When a file is being uploaded to Megaupload.com, the Conspiracy’s automated system calculates a unique identifier for the file (called a “MD5 hash”) that is generated using a mathematical algorithm. If, after the MD5 hash calculation, the system determines that the uploading file already exists on a server controlled by the Mega Conspiracy, Megaupload.com does not reproduce a second copy of the file on that server. Instead, the system provides a newand unique URL link to the new user that is pointed to the original file already present on the server. If there is more than one URL link to a file, then any attempt by the copyright holder to terminate access to the file using the Abuse Tool or other DMCA takedown request will fail because the additional access links will continue to be available.

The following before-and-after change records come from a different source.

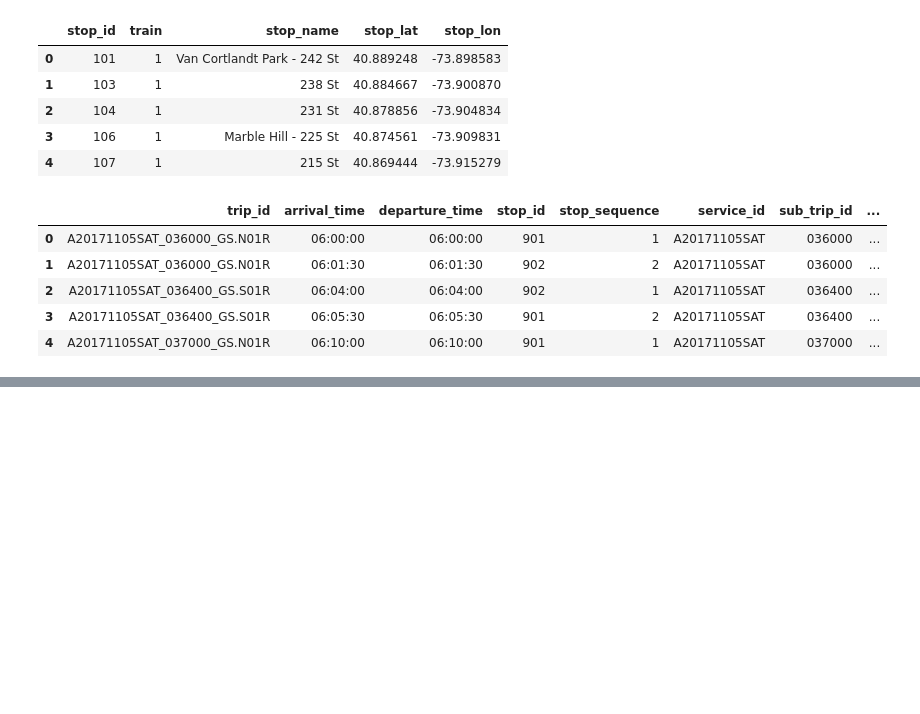
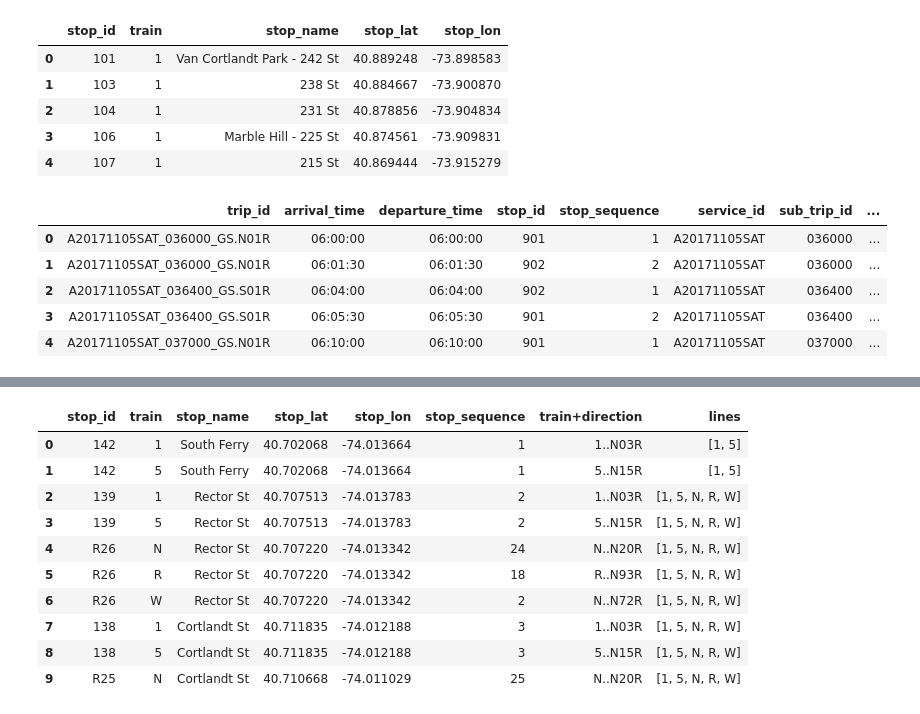
Before and after one commit to beasteers/data_viz_project, a Jupyter notebook: stops.ipynb, the cells around one changed output, grey strips where cells are left out. Cells and saved outputs as stored; diff of their text form; code cells hidden in the pictures; blank space fills up the shorter version.

```diff
--- a/stops.ipynb
+++ b/stops.ipynb
@@ -89,0 +195,3 @@ stop_times.head()
+# %%
+transfer = stop_train2.groupby('stop_name')['train'].apply(lambda x: x.tolist()).rename('lines')
+transfer.head()
@@ -89,0 +208,18 @@ stop_times.head()
+# %%
+transfer = transfer.to_frame().reset_index()
+# %%
+stop_train2 = stop_train2.merge(transfer, on='stop_name')
+# %%
+stop_train2.head(10)
+# %% [output]
+|  | stop_id | train | stop_name | stop_lat | stop_lon | stop_sequence | train+direction | lines |
+| 0 | 142 | 1 | South Ferry | 40.702068 | -74.013664 | 1 | 1..N03R | [1, 5] |
+| 1 | 142 | 5 | South Ferry | 40.702068 | -74.013664 | 1 | 5..N15R | [1, 5] |
+| 2 | 139 | 1 | Rector St | 40.707513 | -74.013783 | 2 | 1..N03R | [1, 5, N, R, W] |
+| 3 | 139 | 5 | Rector St | 40.707513 | -74.013783 | 2 | 5..N15R | [1, 5, N, R, W] |
+| 4 | R26 | N | Rector St | 40.707220 | -74.013342 | 24 | N..N20R | [1, 5, N, R, W] |
+| 5 | R26 | R | Rector St | 40.707220 | -74.013342 | 18 | R..N93R | [1, 5, N, R, W] |
+| 6 | R26 | W | Rector St | 40.707220 | -74.013342 | 2 | N..N72R | [1, 5, N, R, W] |
+| 7 | 138 | 1 | Cortlandt St | 40.711835 | -74.012188 | 3 | 1..N03R | [1, 5, N, R, W] |
+| 8 | 138 | 5 | Cortlandt St | 40.711835 | -74.012188 | 3 | 5..N15R | [1, 5, N, R, W] |
+| 9 | R25 | N | Cortlandt St | 40.710668 | -74.011029 | 25 | N..N20R | [1, 5, N, R, W] |
```
Also changed, not shown: parts of 22 cells of this notebook.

During my dealings with Megaupload over this past year and a half I’d long suspected as much. Time after time, I’d remove links using Megaupload’s content management tool only to see a duplicate file reappear (with a new link) minutes later. Of course, unlike federal authorities, I did not have access to the actual content residing on Megaupload’s servers, so I couldn’t really prove it.
This past fall while I was researching a pirate blog that offered illegal downloads to LGBT films, I saw that the film “Kyss Mig” was being pirated. Since it’s a film distributed by the same company (Wolfe Video) that distributes our film I notified them of the infringing link. A DMCA notice was sent and, as expected, the link was disabled. However, when I went back to the website the following day I noticed that the disabled link had been replaced by a new one. That led me to again notify Wolfe and the exercise in futility was repeated. A few days later I noticed that the link was alive yet again, but the blog owner had changed things up (to protect her download) and the link now took me to an intermediate site “undeadlink.com.”
Essentially the site offered a convenient way to regenerate links to supposedly “dead” files on Megaupload (and apparently Fileserve). If Megaupload had actually removed the infringing file when it was originally reported, this wouldn’t have been an option. However, because Megaupload apparently did exactly what is spelled out in the indictment, it was very possible (and efficient). When I discovered what was going on last fall, and that it verified my suspicions, I decided to record the process. This video documents what I found.
For more on this issue, check out Terry Hart’s excellent post on his blog Copyhype.com: Megaupload and the DMCA